“When a women risks her place, her very life, to speak a truth the world despises, believe her. Always.”
Briefly, this book is based on the real Artemisia Gentileschi, an extremely talented painter from the 1600s. Her story is beautifully woven within the stories her late mother used to tell her of Judith and Susanna. Artemisia is working in a man’s world, secretly, and being used for her talents (without credit). The plot builds and there’s a period of time where things feel utterly hopeless.
“If I thought women would show compassion simply because we share a place in this world, I was a fool. I am a fool.”
But sometimes courage comes in the most unusual moments — and support from those you least expect. Written in verse, these stories speak of injustices done to women over the centuries, while simultaneously showcasing the beauty, power, and bravery of women. It’s an intense read that I have a feeling I will return to in the future.
Trigger/Content Warning: Sexual assault, violence, murder. The end of this book has an important afterword that discusses and shares resources for survivors of sexual violence. I adore the fact that this book ends with:
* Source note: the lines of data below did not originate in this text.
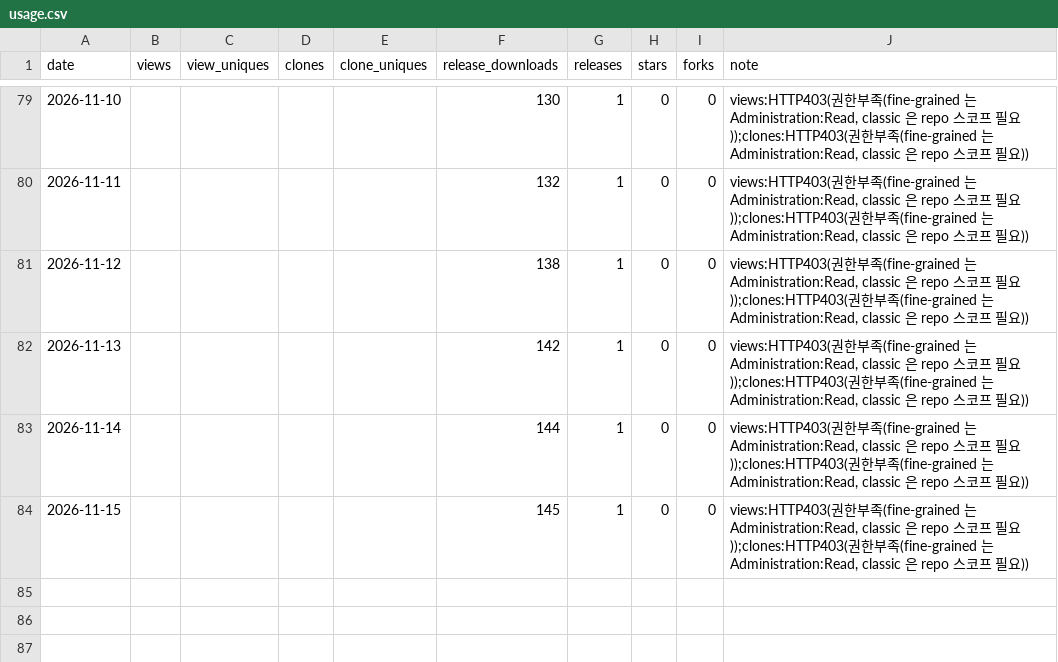
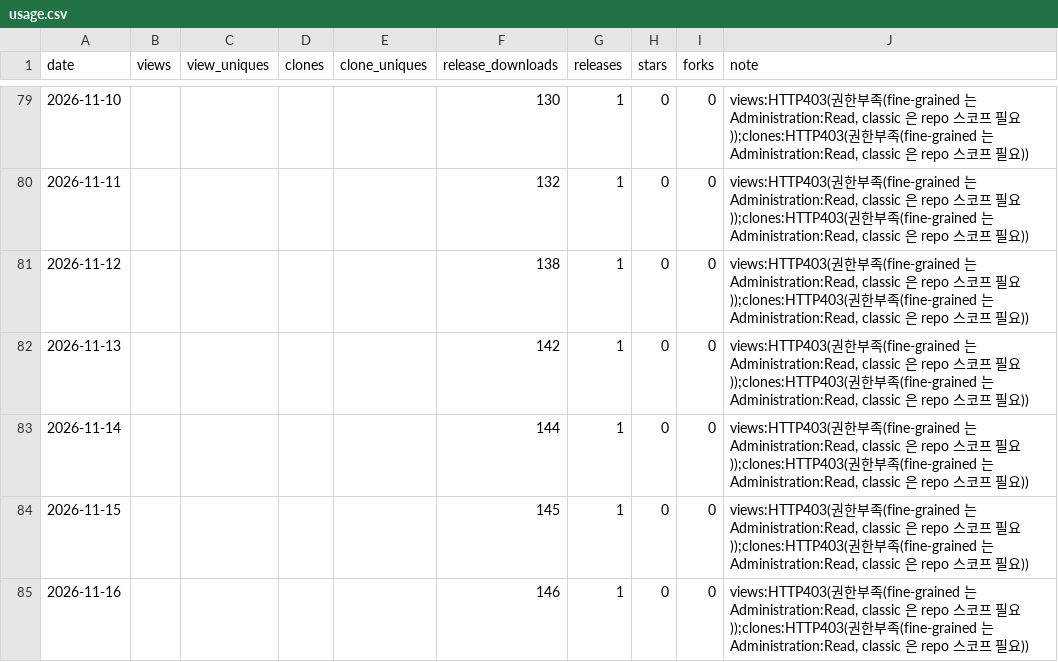
Before and after one commit to rubatoyd/kosis-openapi-mcp, a CSV file: docs/usage.csv, drawn as a sheet; only a part is shown, gaps mark what is left out; the diff names each change by its address in the sheet, - before the commit and + after, or states it on an @@ line.

```diff
--- a/docs/usage.csv
+++ b/docs/usage.csv
+row 85: 2026-11-16 |  |  |  |  | 146 | 1 | 0 | 0 | views:HTTP403(권한부족(fine-grained 는 Administration:Read, classic 은 repo 스코프 필요));clones:HTTP403(권한부족(fine-grained 는 Administration:Read, classic 은 repo 스코프 필요))
```
Also changed, not shown: 2 other files.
“You’re not alone.”
(Series: Track #3)
April 10, 2018
Atheneum/Caitlyn Dlouhy Books
I definitely liked both Ghost and Patina, but Sunny is quite… special. It’s my favorite (shhhh! Don’t tell Ghost or Patty!). Just thinking about it makes me want to giggle, but it also brings a lump to my throat.
This whole book is a diary, so Sunny is not held to any writing rules. In fact, there are moments when his prose slides into poetry.
Gramps said running is moving.
I said, no, dancing is.
Gramp’s face turned into a question mark.
And mine, into a period.
Sunny is homeschooled and learns things authentically (measuring out recipes, etc.) while not being confined to a desk. But he also bears the weight of the world because of his late mother (and his father’s grief). And so there are things he must face and action he must take to stand up for himself. Since it’s written as a personal diary, Sunny’s inner voice feels so strong and authentic. I can see him struggling to sort through his thoughts and put down his feelings, by hand.
He’d busted out laughing. Like, laughing laughing. I don’t remember the last time I heard him laugh, and I definitely don’t think I’ve ever heard him laugh that loud, and for that long. It actually sounded kind of painful. Like a bad cough. Like hacking and hacking and hacking up something he’d been choking on for a long time.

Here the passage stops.